If a large proportion of the breeder herd is in BCS 2 at pregnancy test, it indicates that changes in mating management, time of weaning and grazing management may be required to help cows maintain body condition. For more information see Nutritional management of breeders.
What does pregnancy data mean for future planning?
Good pregnancy testing data enables better planning for the next 12 months. Data from pregnancy testing can be used into calving summary tables like the example in Table 3. Knowing what cows will calve when assists:
- Grazing management
- Planning branding
- Planning weaning to manage cow body condition
- Supplement program management (if some cows calve in the dry season).
Table 3. Estimated 2005 calving data for Swans Lagoon CRC Brahman Cows
|Pregnancy test date||1/06/2004|
|Gestation length (days)||290|
|Estimated breeder mortality (%)||1|
|Estimated foetal and calf losses (%)||6|
|Mean birth weight (kg)||31|
|Mean calf growth rate (kg/hd/day)||0.8|
Table 4. Estimated cow and calf numbers, losses, calving dates and calf ages at 30/05/2005
|Pregnancy status||No. of cows||Calving date||Calf numbers||Age of calves||Mean calf weight|
|2||5||17 January 2005||5||133||4.4||137|
|2.5||21||2 January 2005||20||148||4.9||149|
|3||36||18 December 2004||34||163||5.4||161|
|3.5||97||3 December 2004||90||178||5.9||173|
|4||69||18 November 2004||64||193||6.4||185|
|4.5||30||3 November 2004||28||208||6.9||197|
Table 5. Estimated cow numbers at weaning
|Dry cows (lost calf)||15||6|
The information in Table 3 also assists at branding to identifying the likely number of cows which will have lost their pregnancy or calf and can be drafted off for sale. These animals are usually in good condition and as well as generating cash flow early in the year their sale will reduce the stocking rate for the latter part of the growing season.
What does pregnancy data mean for future business performance?
Collecting and using pregnancy test data puts businesses in a much better position with financiers for whom the reliability of future cash flow is a critical consideration. If turnoff numbers are going to be down, there is time to identify opportunities to fill the gap.

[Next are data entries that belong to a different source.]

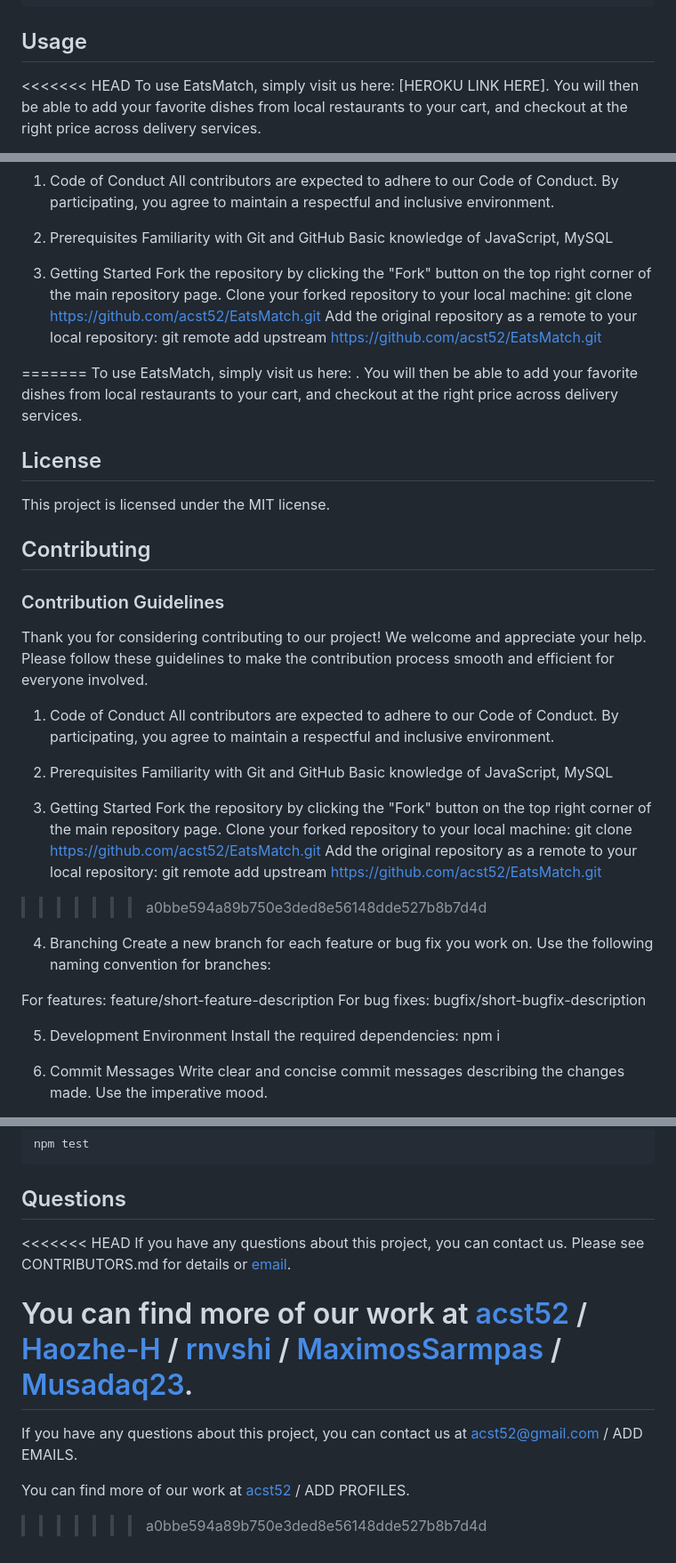
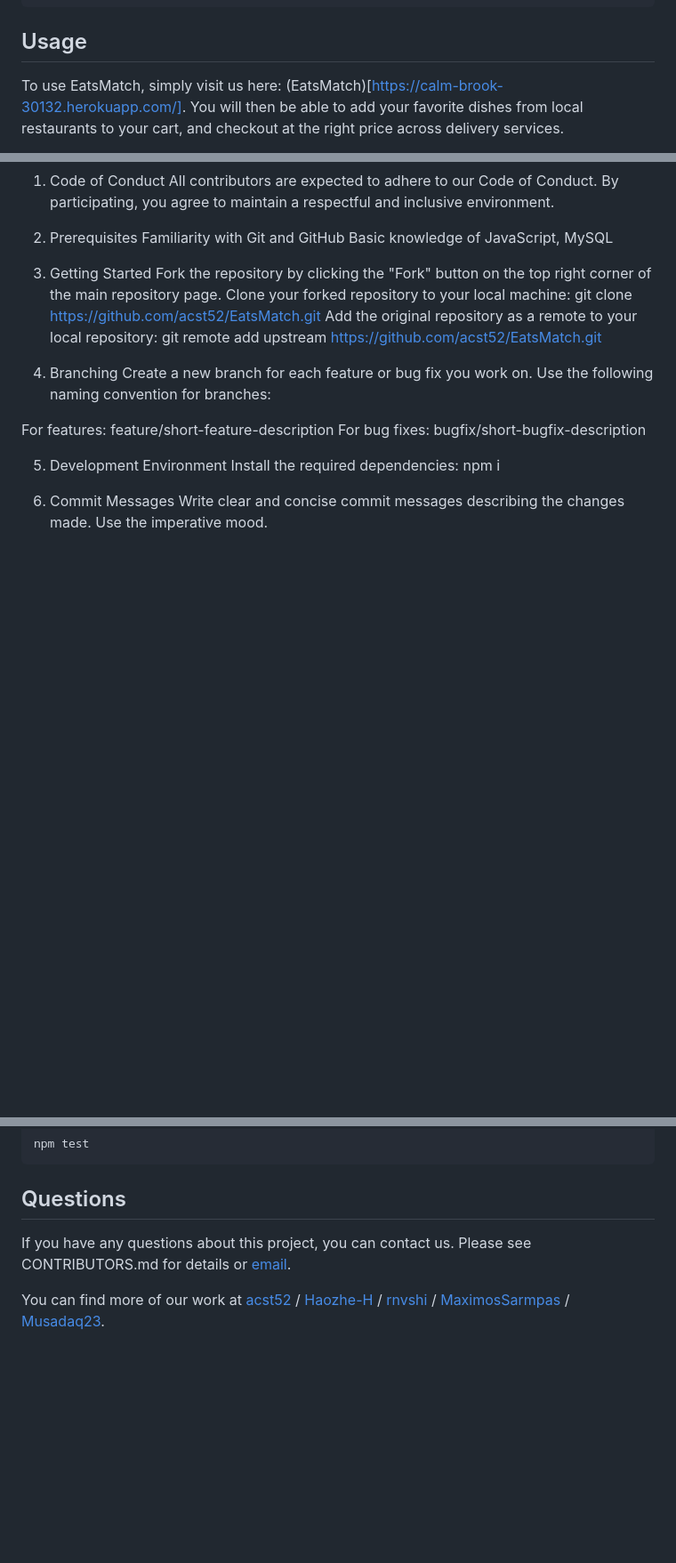
Before and after one commit to acst52/EatsMatch, a Markdown page: README.md, 3 parts joined by grey strips. Shown at 89% size. Drawn GitHub-style; blank space fills up the shorter version.

```diff
--- a/README.md
+++ b/README.md
@@ -23,6 +23,5 @@ npm i
 
 ## Usage
 
-<<<<<<< HEAD
-To use EatsMatch, simply visit us here: [HEROKU LINK HERE]. You will then be able to add your favorite dishes from local restaurants to your cart, and checkout at the right price across delivery services.
+To use EatsMatch, simply visit us here: (EatsMatch)[https://calm-brook-30132.herokuapp.com/]. You will then be able to add your favorite dishes from local restaurants to your cart, and checkout at the right price across delivery services.
 
@@ -50,32 +49,6 @@ Fork the repository by clicking the "Fork" button on the top right corner of the
 Clone your forked repository to your local machine: git clone <https://github.com/acst52/EatsMatch.git>
 Add the original repository as a remote to your local repository: git remote add upstream <https://github.com/acst52/EatsMatch.git>
 
-=======
-To use EatsMatch, simply visit us here: <HEROKU LINK>. You will then be able to add your favorite dishes from local restaurants to your cart, and checkout at the right price across delivery services.
-
-## License
-
-This project is licensed under the MIT license.
-
-## Contributing
-
-### Contribution Guidelines
-
-Thank you for considering contributing to our project! We welcome and appreciate your help. Please follow these guidelines to make the contribution process smooth and efficient for everyone involved.
-
-1. Code of Conduct
-All contributors are expected to adhere to our Code of Conduct. By participating, you agree to maintain a respectful and inclusive environment.
-
-2. Prerequisites
-Familiarity with Git and GitHub
-Basic knowledge of JavaScript, MySQL
-
-3. Getting Started
-Fork the repository by clicking the "Fork" button on the top right corner of the main repository page.
-Clone your forked repository to your local machine: git clone https://github.com/acst52/EatsMatch.git
-Add the original repository as a remote to your local repository: git remote add upstream https://github.com/acst52/EatsMatch.git
-
->>>>>>> a0bbe594a89b750e3ded8e56148dde527b8b7d4d
 4. Branching
 Create a new branch for each feature or bug fix you work on. Use the following naming convention for branches:
 
@@ -117,12 +90,6 @@ npm test
 
 ## Questions
 
-<<<<<<< HEAD
 If you have any questions about this project, you can contact us. Please see CONTRIBUTORS.md for details or [email](mailto:acst52@gmail.com).
 
 You can find more of our work at [acst52](https://github.com/acst52/) / [Haozhe-H](https://github.com/Haozhe-H) / [rnvshi](https://github.com/rnvshi) / [MaximosSarmpas](https://github.com/MaximosSarmpas) / [Musadaq23](https://github.com/Musadaq23).
-=======
-If you have any questions about this project, you can contact us at acst52@gmail.com / ADD EMAILS.
-
-You can find more of our work at [acst52](https://github.com/acst52/) / ADD PROFILES.
->>>>>>> a0bbe594a89b750e3ded8e56148dde527b8b7d4d
```
Also changed, not shown: other parts of README.md (+1 -1 lines).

This type of planning is even more critical in herds with a younger turnoff as there is less time to fill income gaps.
In many herds, there is considerable opportunity to tighten the calving period and increase the selection for fertility by culling the 5-10% of animals which conceive in the last month of joining. Joiner heifers are an excellent group to implement this approach with as the late calvers are less fertile and the animals most likely to have trouble re-conceiving as a first calf cow.
- Pregnancy testing with accurate foetal ageing is critical for assessing reproductive performance.
- Body condition scoring provides additional valuable data for managing weaning, grazing strategies and supplementation.
- Pregnancy test data allows better planning of grazing management, weaning and cull cow turnoff for the next 12 months.
- The forward planning of weaning and turnoff, which pregnancy test data enables, is critical for business planning and financial management.
Mick Sullivan, Department of Agriculture and Fisheries.